Showing Mom you care - for $50 or less
May 6, 2010 at 12:06 a.m.
People plan to spend an average $126.90 on Mom this Mother's Day, up from last year's $123.89, according to a National Retail Federation news release. Overall, holiday spending will ring in at $14.6 billion nationwide. Here's what people are spending some of that money on:
$2.9 billion on brunch and dinner
$2.5 billion on bracelet or earring sets
$1.9 billion on flowers
$1.5 billion on gift certificates
$671 million on cards
Source: National Retail Federation news release Is $50 too rich for your blood? Several websites offer Mother's Day craft ideas and more that won't cost a thing. Ideas include:
A scavenger hunt that leads Mom all around the house, eventually to her gift: the couch, the family and a movie
Coupons for everything from a free dog washing to a garden weeding and breakfast in bed
A free cosmetic counter makeover at the local mall
A personal play list or burned CD with songs she'll like
A day off, with the family taking over cooking, cleaning and laundry duties
Sources: About.com, CashMoneyLife.com, Lifestyle.msn.com
She's schlepped kids to dance classes, tended to boo-boos and bragged about her children's MVP T-ball status, lovingly overlooking the fact that they were always tagged out at first.
She's Mom. And Sunday's the day to thank her for all she's done through the years.
But showing Mom you care doesn't have to break the bank. Here, local professionals offer gift options for $50 or less.
Local spas offer many manicures, facials, massages and hair cuts for less than $50, said Dena Buchhorn, who owns Eden Day Spa.
"Second to Christmas, this is our busiest season for gift card sales," she said, explaining spa gifts are good for the person who has everything. "It gives them a chance to just relax and take care of themselves."
Personalized gifts are nice because they show Mom you were thinking specifically about her, said Tammy Hogan, who manages Things Remembered in the Victoria Mall.
Many musical water globes, bookmarks and even pens can be customized with an engraving, she said.
"You can always find something to fit in the budget," Hogan said.
Sweet treats usually make for good Mother's Day presents, said Annie Vahalik, who owns Cookies by Design, the Original Cookie Bouquet.
Vahalik's shop offers colorful cookies in various shapes, from hearts to tulips and more. It can also customize orders to what Mom's like, such as sports or pets.
"Most gifts are under $50," she said. "You can spend however much you want, but you can get a real nice gift for less than $50, for sure."

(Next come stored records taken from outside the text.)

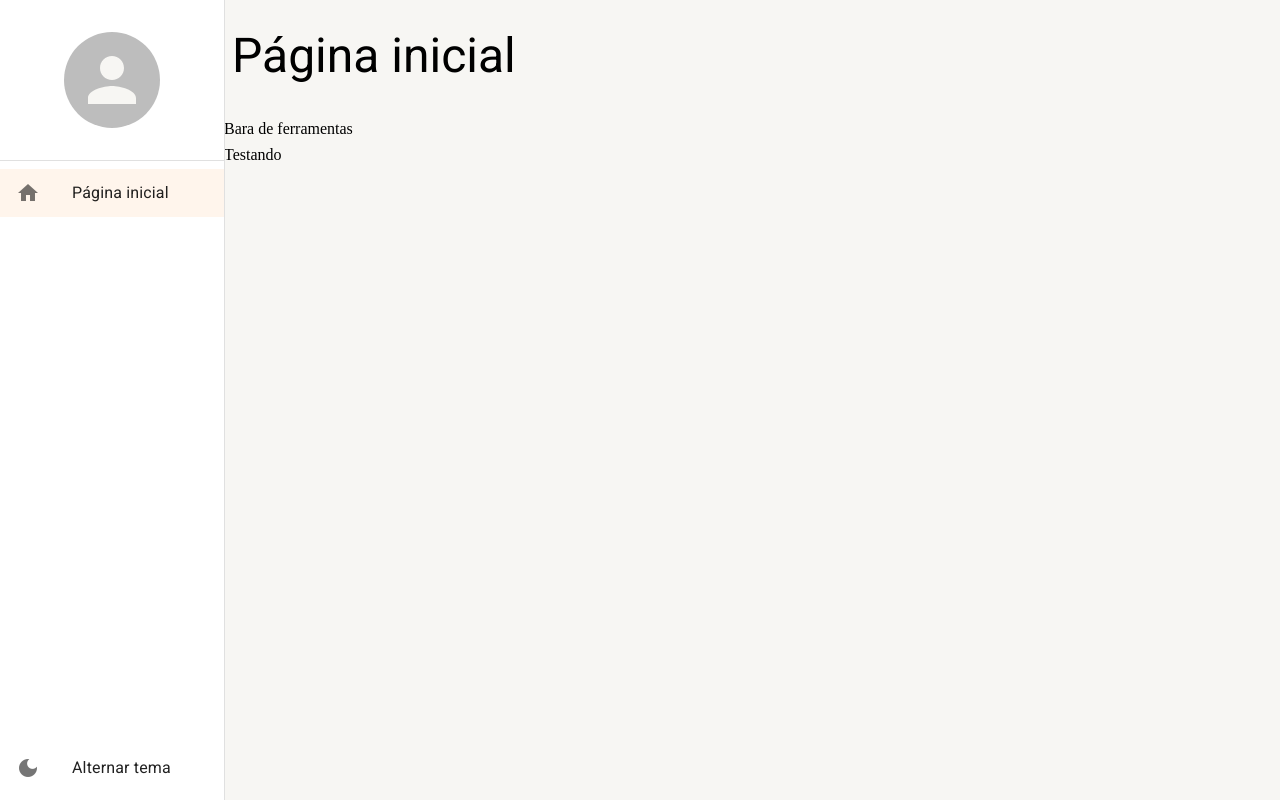
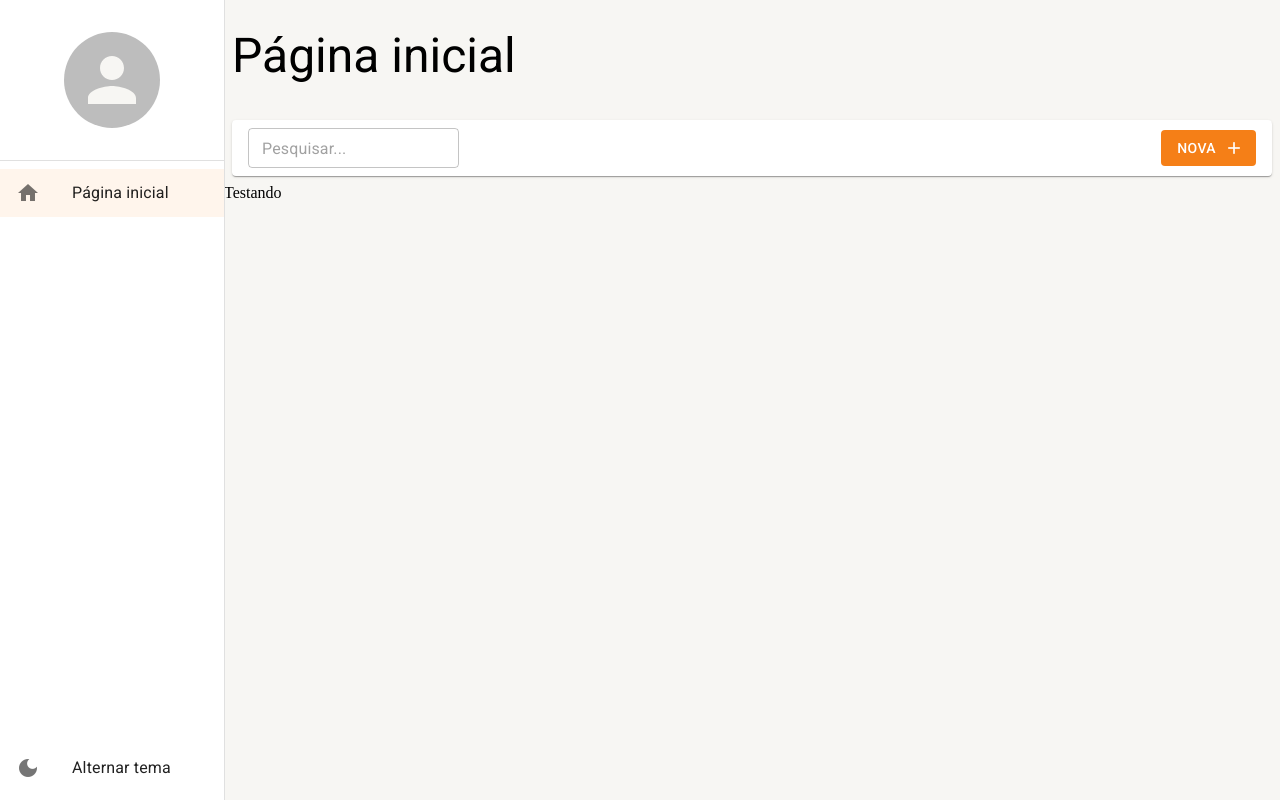
Before and after one commit to afschagas/rmt-cadastro, a React (Create React App) app: page /pagina-inicial in a window 1280 px wide. Built offline with nearby package versions, Linux system fonts and the light colour scheme.

Commit message:
Barra de ferramentas da listagem

```diff
--- a/src/pages/dashboard/Dashboard.tsx
+++ b/src/pages/dashboard/Dashboard.tsx
@@ -1,10 +1,19 @@
+import { BarraDeFerramentas } from '../../shared/components';
 import { LayoutBaseDePagina } from '../../shared/layouts';
 
 
 export const Dashboard = () => {
 
   return (
-    <LayoutBaseDePagina titulo='Página inicial' barraDeFerramentas={<>Bara de ferramentas</>}>
+    <LayoutBaseDePagina
+      titulo='Página inicial'
+      barraDeFerramentas={(
+        <BarraDeFerramentas
+          mostrarInputBusca
+          textoBotaoNovo='Nova'
+
+        />
+      )}>
 
       Testando
 
--- /dev/null
+++ b/src/shared/components/barra-de-ferramentas/BarraDeFerramentas.tsx
@@ -0,0 +1,58 @@
+import { Box, Button, Icon, Paper, TextField, useTheme } from '@mui/material';
+
+interface IBarraDeFerramentasProps {
+  textoDaBusca?: string;
+  mostrarInputBusca?: boolean;
+  aoMudarTextDeBusca?: (novoTexto: string) => void;
+  textoBotaoNovo?: string;
+  mostrarBotaoNovo?: boolean;
+  aoClicarEmNovo?: () => void;
+}
+
+export const BarraDeFerramentas: React.FC<IBarraDeFerramentasProps> = ({
+  textoDaBusca = '',
+  aoMudarTextDeBusca,
+  mostrarInputBusca = false,
+  aoClicarEmNovo,
+  textoBotaoNovo = 'Novo',
+  mostrarBotaoNovo = true,
+
+}) => {
+  const theme = useTheme();
+
+  return (
+    <Box
+      gap={1}
+      marginX={1}
+      padding={1}
+      paddingX={2}
+      display="flex"
+      alignItems="center"
+      height={theme.spacing(5)}
+      component={Paper}
+    >
+
+      {mostrarInputBusca && (
+        <TextField
+          size="small"
+          value={textoDaBusca}
+          onChange={(e) => aoMudarTextDeBusca?.(e.target.value)}
+          placeholder='Pesquisar...'
+        />
+      )}
+
+      <Box flex={1} display="flex" justifyContent="end">
+        {mostrarBotaoNovo && (
+          <Button
+            color='primary'
+            disableElevation
+            variant='contained'
+            onClick={aoClicarEmNovo}
+            endIcon={<Icon>add</Icon>}
+          >{textoBotaoNovo}</Button>
+        )}
+      </Box>
+
+    </Box>
+  );
+};
--- a/src/shared/components/index.ts
+++ b/src/shared/components/index.ts
@@ -1 +1,2 @@
+export * from "./barra-de-ferramentas/BarraDeFerramentas";
 export * from "./menu-lateral/MenuLateral";
```
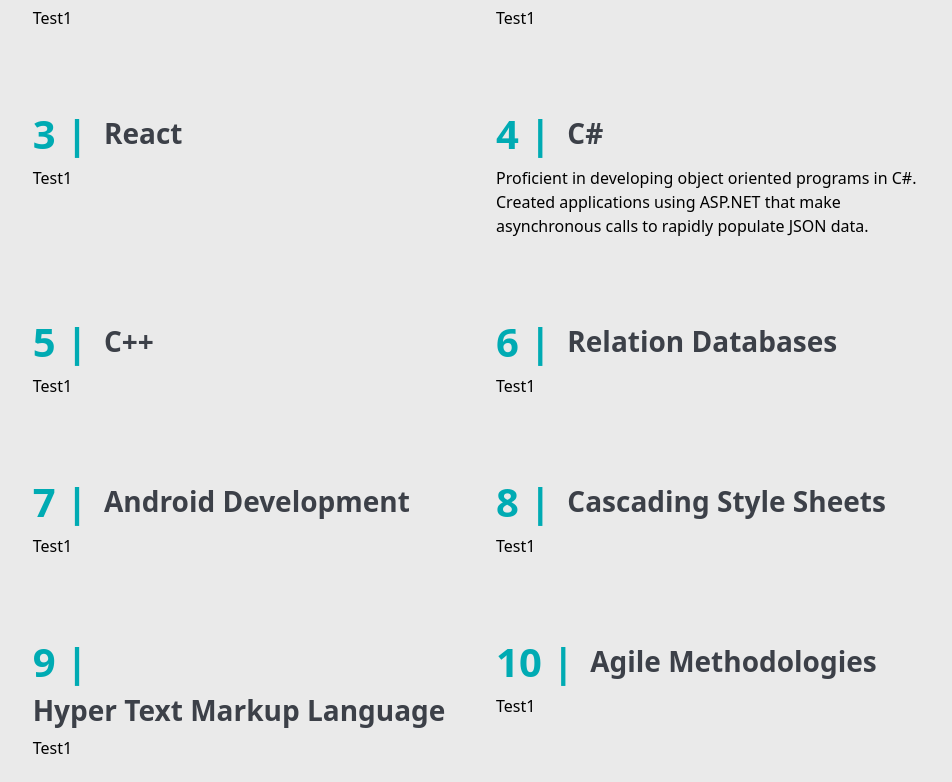
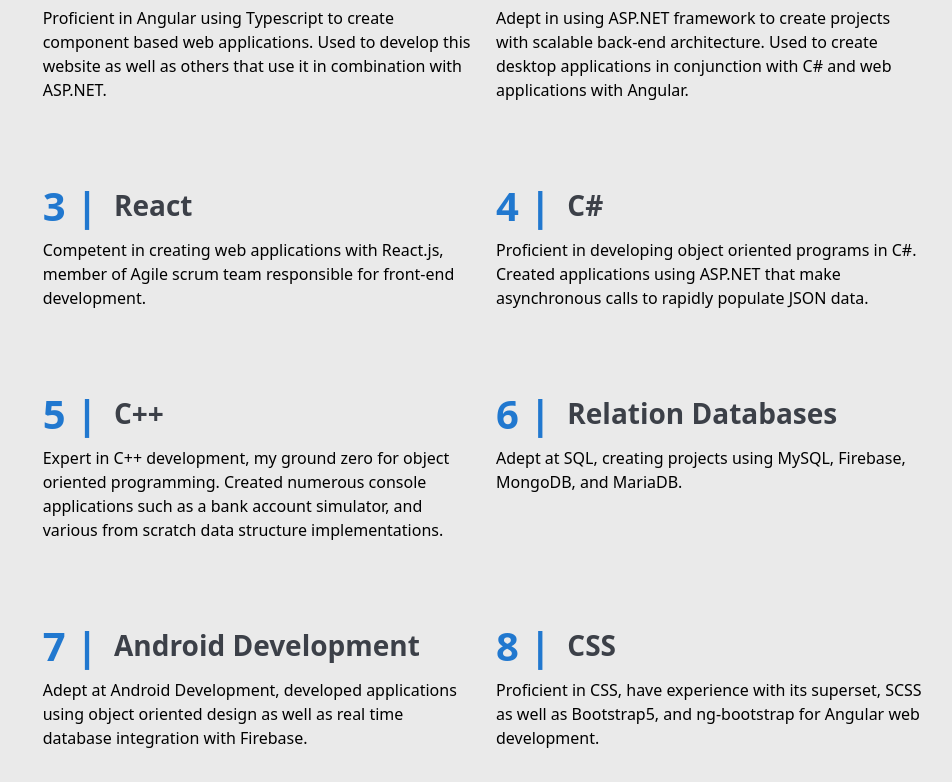
Before and after one commit to Low-Signal/my-portfolio, an Angular app: page / in a window 1280 px wide. Shown: the part 1778-2560 px from the top of the page, without its empty margins (156-1108 px from the left). Built offline with nearby package versions, Linux system fonts and the light colour scheme.

Commit message:
Filled out skills info

```diff
--- a/src/app/skills/skills.component.html
+++ b/src/app/skills/skills.component.html
@@ -2,6 +2,7 @@
 <body>
     <h3>Skills</h3>
     <h5>-Practical skills for real world problems.</h5>
+    <div class="container-fluid">
         <div class="row">
             <div class="col-md-5">
                 <div class="child">
@@ -10,7 +11,7 @@
                 <div class="child">
                     <h2>Angular</h2>
                 </div>
-            <p>Test1</p>
+                <p>Proficient in Angular using Typescript to create component based web applications. Used to develop this website as well as others that use it in combination with ASP.NET. </p>
             </div>
             <div class="col-md-5">
                 <div class="child">
@@ -19,7 +20,7 @@
                 <div class="child">
                     <h2>ASP.NET Core</h2>
                 </div>
-            <p>Test1</p>
+                <p>Adept in using ASP.NET framework to create projects with scalable back-end architecture. Used to create desktop applications in conjunction with C# and web applications with Angular.</p>
             </div>
             <div class="col-md-5">
                 <div class="child">
@@ -28,7 +29,7 @@
                 <div class="child">
                     <h2>React</h2>
                 </div>
-            <p>Test1</p>
+                <p>Competent in creating web applications with React.js, member of Agile scrum team responsible for front-end development. </p>
             </div>
             <div class="col-md-5">
                 <div class="child">
@@ -46,7 +47,8 @@
                 <div class="child">
                     <h2>C++</h2>
                 </div>
-            <p>Test1</p>
+                <p>Expert in C++ development, my ground zero for object oriented programming.
+                     Created numerous console applications such as a bank account simulator, and various from scratch data structure implementations. </p>
             </div>
             <div class="col-md-5">
                 <div class="child">
@@ -55,7 +57,7 @@
                 <div class="child">
                     <h2>Relation Databases</h2>
                 </div>
-            <p>Test1</p>
+                <p>Adept at SQL, creating projects using MySQL, Firebase, MongoDB, and MariaDB.</p>
             </div>
             <div class="col-md-5">
                 <div class="child">
@@ -64,34 +66,35 @@
                 <div class="child">
                     <h2>Android Development</h2>
                 </div>
-            <p>Test1</p>
+                <p>Adept at Android Development, developed applications using object oriented design as well as real time database integration with Firebase.</p>
             </div>
             <div class="col-md-5">
                 <div class="child">
                     <h1>8 |</h1>
                 </div>
                 <div class="child">
-                <h2>Cascading Style Sheets</h2>
+                    <h2>CSS</h2>
                 </div>
-            <p>Test1</p>
+                <p>Proficient in CSS, have experience with its superset, SCSS as well as Bootstrap5, and ng-bootstrap for Angular web development.</p>
             </div>
             <div class="col-md-5">
                 <div class="child">
                     <h1>9 |</h1>
                 </div>
                 <div class="child">
-                <h2>Hyper Text Markup Language</h2>
+                    <h2>HTML</h2>
                 </div>
-            <p>Test1</p>
+                <p>Competent in using HTML5, created various web applications using it in combination with Angular, React.js, and PHP respectively. </p>
             </div>
             <div class="col-md-5">
                 <div class="child">
                     <h1>10 |</h1>
                 </div>
                 <div class="child">
-                <h2>Agile Methodologies</h2>
+                    <h2>Agile</h2>
                 </div>
-            <p>Test1</p>
+                <p>Experienced with Agile workflows, from project design, to working on iterations in sprint teams, and finally product release.</p>
+            </div>
         </div>
     </div>
 </body>
--- a/src/app/skills/skills.component.scss
+++ b/src/app/skills/skills.component.scss
@@ -24,13 +24,8 @@ body {
     vertical-align: middle;
 }
 
-.container-fluid {
-    padding-left: 8rem;
-    padding-right: 8rem;
-}
-
 h1 {
-    color: #00ABB3;
+    color: #2178cf;
     font-weight: 600;
 }
 
@@ -49,11 +44,18 @@ h3 {
     text-align: center;
     font-weight: 700;
     font-size: 4rem;
-    color: #3C4048;
+    color: black;
 }
 h5 {
     font-size: 1.75rem;
     text-align: center;
     font-weight: 700;
-    color: #00ABB3;
+    color: #2178cf;
 }
+
+@media screen and (max-width: 900px){
+    .row {
+        padding-left: 1rem;
+        padding-right: 1rem;
+    }
+}
```
Lines whose indentation alone changed are shown as unchanged.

A good read works well for bookish mothers, said Sherita Miller, who owns Maranatha Book Store.
Romance novels, as well as mysteries and suspense-type books are top sellers among women, although many people have gone in recently looking for books on Texas wildflowers, gardening and the like.
Books are good because, typically, the buyer knows Mom is a reader and knows what she's interested in.
"It's a form of entertainment for them," Miller explained.
Fresh-cut flowers or plants often make good gifts, said Holly Weber, store manager for Expressions Floral and Gifts.
The key there is to keep Mom's interests in mind.
Does she like bright flowers or more subdued colors? Or, would she prefer something she could later add to her garden?
Florists often offer more decorative vases, which Mom can keep around the house as artwork, even after the holiday's over.
"We want to make sure it's a gift where it's a really good experience," Weber said. "Something she can enjoy for days to come."
Jewelry, purses, shoes and other accessories typically go over big, said Victoria Gutierrez, a sales associate at Redesign Home Decor & Gifts.
"Mothers know what they like, and they like things that make them feel good," she said. "Pretty things to accentuate their personality."
People can often find new items within the $50 or less guideline but, if the budget is tighter, buying pre-owned items is another option, Gutierrez said.
A home-cooked meal is always a good option for Mom, said Mike Pozzi, who owns Mike Pozzi Catering. It gives a mother a bit of a break.
"She's probably cooked for her kids her whole life," he said. "For them to cook for her, it's a nice gesture."
He suggested firing up the pits and cooking a pork tenderloin, with German potatoes and a green bean medley for sides.
Bacon-wrapped chicken with jalapenos on the grill makes for a good appetizer, he added.
"That goes good with the time of year and nice weather," he said.